Utica is one of 24 schools competing in the state under the Michigan High School Clay Target League, with 469 students participating statewide. Several of Kosanke’s top shooters rank in the top third.

“Compared to the rest of the league, we’re not the best by any means, but it is our first year with a lot of rookies, so I’m proud that we simply got it off the ground,” Kosanke said. “The biggest thing for me is this league preaches respect and how to properly utilize and understand a gun. The U.S. Clay Target League is going into its ninth year, and they have recorded firing over 30 million rounds nationwide in competition without a single incident or injury.”

Kosanke praised Utica Principal Tom Lietz and the school’s athletic director, Jim Vigus. He said there were many challenges and hurdles in setting everything up, including getting the necessary approval, but that pairing helped school administrators give the final green light with 10 days before the season started.

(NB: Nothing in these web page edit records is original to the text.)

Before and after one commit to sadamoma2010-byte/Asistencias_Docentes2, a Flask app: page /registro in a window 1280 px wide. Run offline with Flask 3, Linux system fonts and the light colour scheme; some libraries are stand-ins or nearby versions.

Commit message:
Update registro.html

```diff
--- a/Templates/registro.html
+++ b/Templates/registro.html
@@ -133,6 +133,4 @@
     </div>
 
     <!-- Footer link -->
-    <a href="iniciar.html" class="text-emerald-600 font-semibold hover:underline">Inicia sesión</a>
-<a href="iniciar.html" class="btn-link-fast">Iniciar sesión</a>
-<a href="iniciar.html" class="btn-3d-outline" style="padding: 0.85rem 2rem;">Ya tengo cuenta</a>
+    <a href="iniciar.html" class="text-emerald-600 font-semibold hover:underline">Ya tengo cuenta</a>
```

Terms like “shooting” or “gun” are specifically kept out of the club’s name, and the yearbook photo will not feature any firearms.

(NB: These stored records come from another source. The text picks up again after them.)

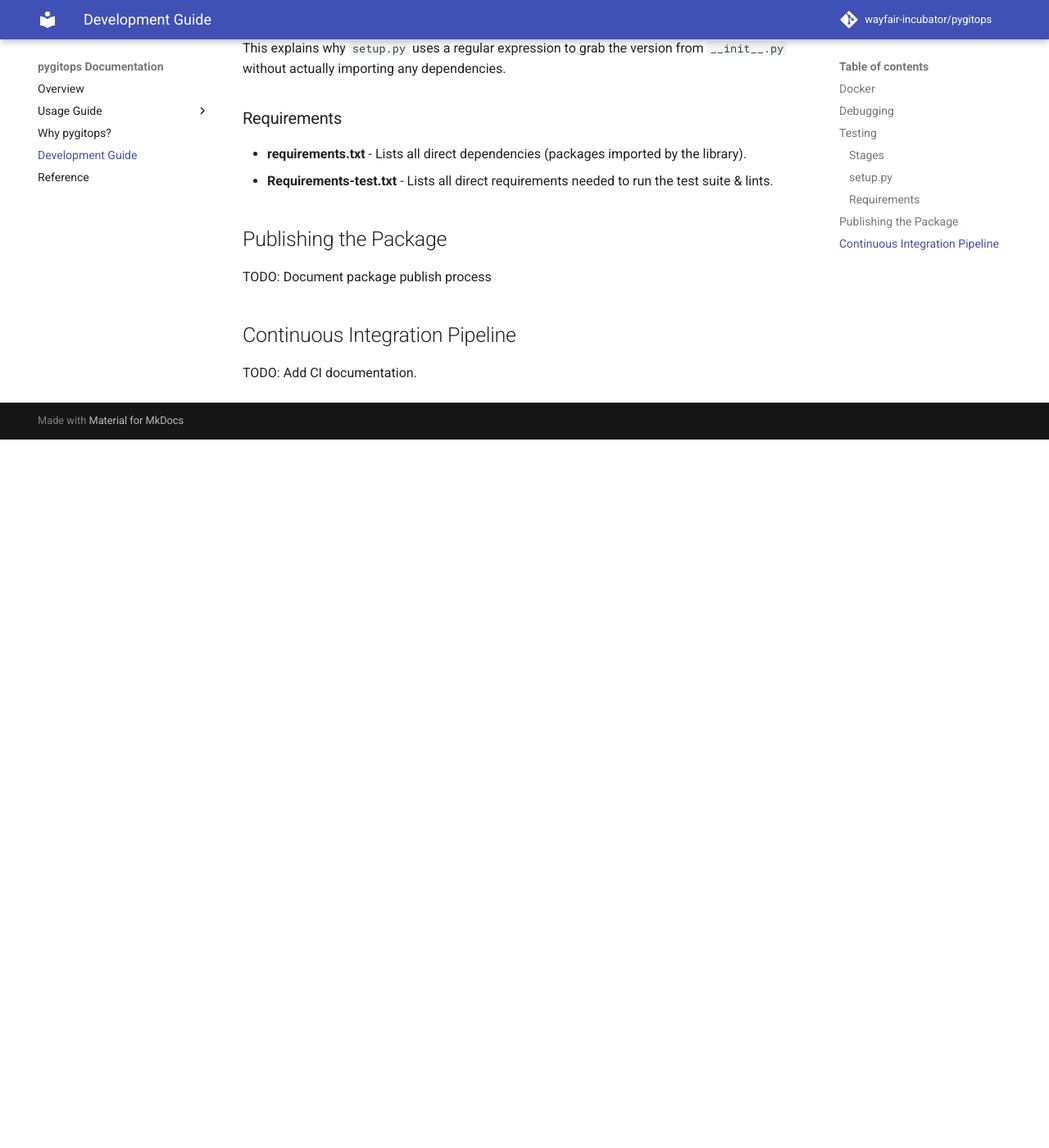
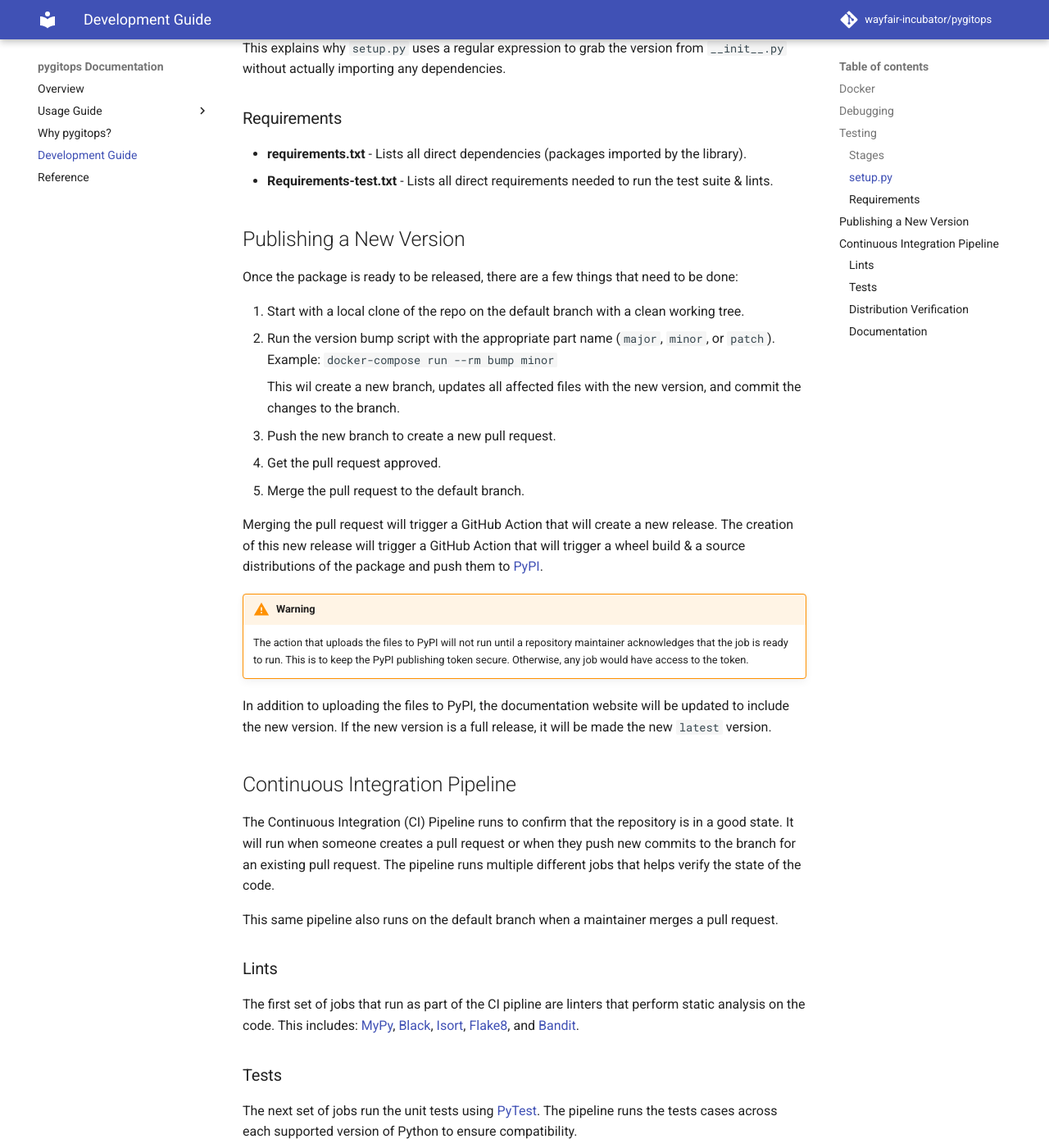
Before and after one commit to wayfair-incubator/pygitops, an MkDocs documentation site: the page built from docs/development-guide.md, in a window 1280 px wide and 1400 px high, scrolled down 2078 px. Shown: the whole window at 82% size. Built offline with MkDocs 1.6.1 and Material for MkDocs 9.7.7, drawn with Linux system fonts in a browser that asks for light colours; comment, search, counter and statistics services are not loaded; the version menu is left out; before the commit the page ends 2614 px from its top, so only the background shows below that; some of the changed text lies outside the part shown.

Commit message:
Add bump2version (#151)

```diff
--- a/docs/development-guide.md
+++ b/docs/development-guide.md
@@ -86,13 +86,69 @@ grab the version from `__init__.py` without actually importing any dependencies.
 * **requirements.txt** - Lists all direct dependencies (packages imported by the library).
 * **Requirements-test.txt** - Lists all direct requirements needed to run the test suite & lints.
 
-## Publishing the Package
+## Publishing a New Version
 
-TODO: Document package publish process
+Once the package is ready to be released, there are a few things that need to be done:
+
+1. Start with a local clone of the repo on the default branch with a clean working tree.
+2. Run the version bump script with the appropriate part name (`major`, `minor`, or `patch`).
+    Example: `docker-compose run --rm bump minor`
+
+    This wil create a new branch, updates all affected files with the new version, and commit the changes to the branch.
+
+3. Push the new branch to create a new pull request.
+4. Get the pull request approved.
+5. Merge the pull request to the default branch.
+
+Merging the pull request will trigger a GitHub Action that will create a new release. The creation of this new
+release will trigger a GitHub Action that will trigger a wheel build & a source distributions of the package and push them to
+[PyPI][pypi].
+
+!!! warning
+    The action that uploads the files to PyPI will not run until a repository maintainer acknowledges that the job is
+    ready to run. This is to keep the PyPI publishing token secure. Otherwise, any job would have access to the token.
+
+In addition to uploading the files to PyPI, the documentation website will be updated to include the new version. If the
+new version is a full release, it will be made the new `latest` version.
 
 ## Continuous Integration Pipeline
 
-TODO: Add CI documentation.
+The Continuous Integration (CI) Pipeline runs to confirm that the repository is in a good state. It will run when
+someone creates a pull request or when they push new commits to the branch for an existing pull request. The pipeline
+runs multiple different jobs that helps verify the state of the code.
+
+This same pipeline also runs on the default branch when a maintainer merges a pull request.
+
+### Lints
+
+The first set of jobs that run as part of the CI pipline are linters that perform static analysis on the code. This
+includes: [MyPy][mypy-docs], [Black][black-docs], [Isort][isort-docs], [Flake8][flake8-docs], and [Bandit][bandit-docs].
+
+### Tests
+
+The next set of jobs run the unit tests using [PyTest][pytest-docs]. The pipeline runs the tests cases across each
+supported version of Python to ensure compatibility.
+
+For each run of the test cases, the job will record the test results and code coverage information. The pipeline uploads
+the code coverage information to [CodeCov][codecov] to ensure that a pull request doesn't significantly reduce the total
+code coverage percentage or introduce a large amount of code that is untested.
+
+### Distribution Verification
+
+The next set of jobs build the wheel distribution, installs in into a virtual environment, and then runs Python to
+import the library version. This works as a smoke test to ensure that the library can be packaged correctly and used.
+The pipeline runs the tests cases across each supported version of Python to ensure compatibility.
+
+### Documentation
+
+The remaining jobs are all related to documentation.
+
+* A job runs each of the code examples that are used in the documentation to verify they produce the expected results.
+* A job builds the documentation in strict mode so that it will fail if there are any errors. The job records the
+    generated files so that the documentation website can be viewed in its rendered form.
+* When the pipeline is running as a result of a maintainer merging a pull request to the default branch, a job runs that
+    publishes the current state of the documentation to as the `dev` version. This will allow users to view the state of
+    the documentation as it has changed since a maintainer published the `latest` version.
 
 [usage-guide]: usage-guide/fundamentals.md
 [code of conduct]: https://github.com/wayfair-incubator/pygitops/blob/main/CODE_OF_CONDUCT.md
@@ -108,3 +164,5 @@ TODO: Add CI documentation.
 [isort-docs]: https://pycqa.github.io/isort/
 [flake8-docs]: http://flake8.pycqa.org/en/stable/
 [bandit-docs]: https://bandit.readthedocs.io/en/stable/
+[pypi]: https://pypi.org/project/pygitops/
+[codecov]: https://about.codecov.io/
--- a/requirements-test.txt
+++ b/requirements-test.txt
@@ -1,5 +1,6 @@
 bandit==1.7.0
 black==21.9b0
+bump2version==1.0.1
 flake8==3.9.2
 isort==5.9.3
 mypy==0.910
```
Also changed, not shown: docker-compose.yaml (+11 -0 lines), docs/index.md (+1 -1 lines), .bumpversion.cfg (added), 3 other files.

“I understand there is a bit of a negative perception with guns and schools being connected, but again, safety is our primary focus here,” Kosanke said. “Every kid either had to previously participate in a hunter safety course or pass a safety class that the league offers. Nobody has said anything negative to me; we’ve had nothing but positive reaction from everyone.”

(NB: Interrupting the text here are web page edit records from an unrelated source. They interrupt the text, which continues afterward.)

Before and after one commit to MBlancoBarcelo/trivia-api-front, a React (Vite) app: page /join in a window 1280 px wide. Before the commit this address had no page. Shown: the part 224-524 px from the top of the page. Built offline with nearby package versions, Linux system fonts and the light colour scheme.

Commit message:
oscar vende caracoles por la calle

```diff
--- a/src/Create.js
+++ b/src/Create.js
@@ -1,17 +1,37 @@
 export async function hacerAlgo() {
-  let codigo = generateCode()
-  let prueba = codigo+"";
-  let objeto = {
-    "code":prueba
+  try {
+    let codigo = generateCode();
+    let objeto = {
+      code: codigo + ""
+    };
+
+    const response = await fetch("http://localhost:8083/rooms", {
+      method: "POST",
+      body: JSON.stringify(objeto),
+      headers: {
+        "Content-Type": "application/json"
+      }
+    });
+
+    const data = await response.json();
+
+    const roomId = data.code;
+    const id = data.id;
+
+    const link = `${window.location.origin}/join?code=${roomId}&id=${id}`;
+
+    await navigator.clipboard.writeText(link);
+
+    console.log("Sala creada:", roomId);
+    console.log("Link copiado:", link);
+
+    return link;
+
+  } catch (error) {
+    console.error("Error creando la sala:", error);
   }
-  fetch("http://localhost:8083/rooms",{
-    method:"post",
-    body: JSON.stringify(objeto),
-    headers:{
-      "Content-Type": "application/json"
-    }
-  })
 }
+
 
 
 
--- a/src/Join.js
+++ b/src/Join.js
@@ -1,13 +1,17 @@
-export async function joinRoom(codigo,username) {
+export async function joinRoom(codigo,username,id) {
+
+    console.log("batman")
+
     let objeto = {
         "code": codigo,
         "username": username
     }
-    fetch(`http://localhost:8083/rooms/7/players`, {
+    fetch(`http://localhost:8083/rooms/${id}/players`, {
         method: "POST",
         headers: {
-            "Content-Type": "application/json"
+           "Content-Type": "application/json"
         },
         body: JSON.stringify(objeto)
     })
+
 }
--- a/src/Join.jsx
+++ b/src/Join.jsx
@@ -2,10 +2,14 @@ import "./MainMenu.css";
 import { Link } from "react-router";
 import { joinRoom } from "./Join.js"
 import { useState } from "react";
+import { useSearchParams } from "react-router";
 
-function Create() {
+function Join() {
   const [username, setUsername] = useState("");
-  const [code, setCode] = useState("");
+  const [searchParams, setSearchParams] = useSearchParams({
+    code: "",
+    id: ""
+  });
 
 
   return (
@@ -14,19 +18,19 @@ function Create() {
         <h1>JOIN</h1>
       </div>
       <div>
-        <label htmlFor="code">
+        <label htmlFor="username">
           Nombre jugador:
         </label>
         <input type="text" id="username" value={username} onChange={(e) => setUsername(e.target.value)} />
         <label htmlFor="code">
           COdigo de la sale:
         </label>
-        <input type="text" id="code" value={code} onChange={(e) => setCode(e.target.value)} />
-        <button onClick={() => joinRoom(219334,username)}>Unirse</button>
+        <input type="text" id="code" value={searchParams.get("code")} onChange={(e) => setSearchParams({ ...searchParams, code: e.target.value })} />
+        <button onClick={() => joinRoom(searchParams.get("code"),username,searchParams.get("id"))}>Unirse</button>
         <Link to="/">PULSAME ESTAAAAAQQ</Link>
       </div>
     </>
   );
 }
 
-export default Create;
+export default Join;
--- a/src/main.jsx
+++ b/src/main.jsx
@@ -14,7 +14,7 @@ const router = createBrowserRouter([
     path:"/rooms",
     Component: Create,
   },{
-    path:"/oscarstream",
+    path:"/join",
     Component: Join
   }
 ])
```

“Most people don’t think anything bad about us; a lot of kids at school think it is a cool opportunity,” added junior captain Giovanni Pansera. “Most kids at school don’t even know about us yet — we’re still trying to find more to join. Overall, it has been a pretty positive reaction, and I’m really glad we can all come together at a nice place to shoot with your friends.”

Pansera uses a 12-gauge that was handed down to him from his grandfather. Some of his teammates also bring their own firearms, but many utilize shotguns that are loaned by the Sportsmen’s Club. Many of the club’s members also supervise and aid in coaching.

“Some of these guys helping out have over 50 years of experience,” Kosanke said. “It has been terrific. Many of these old-timers simply want to pass down a great hobby.”

Kosanke’s son, Nathan, helped to inspire the club’s creation. A sophomore at Utica, Nathan Kosanke has been shooting for the past four years and was interested in putting the club together. Along with Pansera, Nathan Kosanke serves as a captain. He holds the best mark in the club, averaging 40 hits a meet.

“I love just being able to compete against myself and try to come back better next week,” Nathan Kosanke said. “Not a lot of people know about this club yet, but we hope to add more next year and simply get bigger and better.”

The Chieftains will finish out their regular season, which consists of eight total weeks, before heading to Mason June 17 for the state final.